With the updates Adobe is underscoring its focus on workgroups and document management. The client products all tie in to the company's Intelligent Document Platform, a set of elements Adobe wants to use to make PDF with XML additions a common way to get data in and out of enterprise systems.
Acrobat 7.0 Professional users can create PDF files and allow those to be reviewed and commented on by Acrobat Reader 7.0 users. The reader features a new reviewing toolbar that can be enabled when the PDF file is created in Acrobat Professional, according to Adobe.
Acrobat 7.0 Professional will also be included in will be integrated in Adobe Creative Suite Premium, the company claims.
Included with Acrobat 7.0 Professional is Adobe LiveCycle Designer, a tool to design PDF forms that work with back-end enterprise systems using XML. These special forms allow organizations to automatically process data sent in PDF forms, so there's no need to re-enter the information into their own back-end systems.
Adobe's Intelligent Document Platform goes up against Microsoft's XML plans for Office and InfoPath and competes with products from several smaller vendors.

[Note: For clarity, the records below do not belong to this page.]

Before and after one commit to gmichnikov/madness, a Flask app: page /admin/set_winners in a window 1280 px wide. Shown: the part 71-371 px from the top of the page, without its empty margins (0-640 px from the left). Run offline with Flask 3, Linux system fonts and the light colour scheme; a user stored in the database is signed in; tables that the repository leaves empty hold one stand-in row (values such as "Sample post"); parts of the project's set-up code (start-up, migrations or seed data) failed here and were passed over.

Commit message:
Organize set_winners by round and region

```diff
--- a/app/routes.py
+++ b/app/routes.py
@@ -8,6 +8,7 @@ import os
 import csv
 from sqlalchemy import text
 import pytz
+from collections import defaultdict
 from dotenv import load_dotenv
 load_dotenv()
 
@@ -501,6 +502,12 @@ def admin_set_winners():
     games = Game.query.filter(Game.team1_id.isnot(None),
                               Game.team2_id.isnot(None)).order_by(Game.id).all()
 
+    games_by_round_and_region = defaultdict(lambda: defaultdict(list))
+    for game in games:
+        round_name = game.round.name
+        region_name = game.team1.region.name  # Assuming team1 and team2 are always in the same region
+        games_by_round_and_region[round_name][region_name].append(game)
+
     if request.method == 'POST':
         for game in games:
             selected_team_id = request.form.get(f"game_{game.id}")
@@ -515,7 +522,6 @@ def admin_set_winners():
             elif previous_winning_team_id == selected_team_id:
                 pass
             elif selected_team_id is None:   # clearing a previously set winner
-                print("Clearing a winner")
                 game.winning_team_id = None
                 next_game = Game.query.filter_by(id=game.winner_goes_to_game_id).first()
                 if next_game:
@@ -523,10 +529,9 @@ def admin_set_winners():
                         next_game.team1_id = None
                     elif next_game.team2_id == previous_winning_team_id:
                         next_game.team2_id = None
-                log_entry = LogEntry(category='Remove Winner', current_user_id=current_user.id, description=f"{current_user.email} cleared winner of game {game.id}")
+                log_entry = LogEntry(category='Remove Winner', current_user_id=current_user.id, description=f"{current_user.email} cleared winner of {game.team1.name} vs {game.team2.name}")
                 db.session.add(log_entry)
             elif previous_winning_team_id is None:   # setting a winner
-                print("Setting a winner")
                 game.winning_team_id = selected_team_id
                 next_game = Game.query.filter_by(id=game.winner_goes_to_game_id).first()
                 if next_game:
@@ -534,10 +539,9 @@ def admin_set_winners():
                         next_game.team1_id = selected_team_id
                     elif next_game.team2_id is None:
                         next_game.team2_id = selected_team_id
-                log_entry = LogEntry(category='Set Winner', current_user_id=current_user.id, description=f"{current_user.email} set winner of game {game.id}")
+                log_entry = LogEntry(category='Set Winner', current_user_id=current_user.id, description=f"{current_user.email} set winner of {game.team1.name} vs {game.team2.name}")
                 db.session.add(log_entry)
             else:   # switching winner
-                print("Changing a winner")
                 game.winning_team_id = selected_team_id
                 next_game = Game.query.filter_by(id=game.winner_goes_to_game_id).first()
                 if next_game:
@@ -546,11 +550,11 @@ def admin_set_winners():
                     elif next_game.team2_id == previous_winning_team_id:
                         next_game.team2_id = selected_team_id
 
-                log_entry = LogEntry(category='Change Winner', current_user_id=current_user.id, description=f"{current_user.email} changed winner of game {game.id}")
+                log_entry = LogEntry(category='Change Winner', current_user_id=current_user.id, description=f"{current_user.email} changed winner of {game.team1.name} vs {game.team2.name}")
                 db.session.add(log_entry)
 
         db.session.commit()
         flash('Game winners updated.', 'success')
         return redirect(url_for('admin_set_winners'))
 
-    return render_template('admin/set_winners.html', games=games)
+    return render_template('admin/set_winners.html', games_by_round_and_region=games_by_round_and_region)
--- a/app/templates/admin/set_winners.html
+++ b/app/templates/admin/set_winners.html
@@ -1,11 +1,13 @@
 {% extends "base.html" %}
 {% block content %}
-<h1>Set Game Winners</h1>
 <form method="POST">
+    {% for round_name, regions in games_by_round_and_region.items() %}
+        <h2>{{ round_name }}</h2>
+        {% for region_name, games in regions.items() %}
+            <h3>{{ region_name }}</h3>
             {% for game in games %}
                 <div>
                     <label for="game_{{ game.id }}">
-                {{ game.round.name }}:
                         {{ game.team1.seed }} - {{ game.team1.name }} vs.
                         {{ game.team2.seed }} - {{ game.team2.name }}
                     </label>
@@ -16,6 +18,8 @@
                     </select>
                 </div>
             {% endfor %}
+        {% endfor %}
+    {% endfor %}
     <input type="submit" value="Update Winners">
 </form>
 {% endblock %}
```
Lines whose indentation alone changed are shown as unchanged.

Catering to its traditional audience of design professionals, Adobe has enhanced the Acrobat applications to display PDF files that include ‘live’ 3D CAD content as opposed to a static 3D picture, the company said.
The high-end Acrobat 7.0 Professional is targeted at technical and creative professionals and is priced at £395 ex VAT. An upgrade from selected preceding versions is available for £135 ex VAT.
Acrobat 7.0 Standard is aimed at business professionals and costs £245 plus VAT, with the upgrade version priced at £79 plus VAT.
Acrobat 7.0 Standard and Professional will be available in English, French, German and Japanese by the end of the year for Windows and Mac. Acrobat Reader 7.0 will be available for Windows and Mac by year's end and next year for Linux, Pocket PC, Palm OS and Symbian, according to Adobe.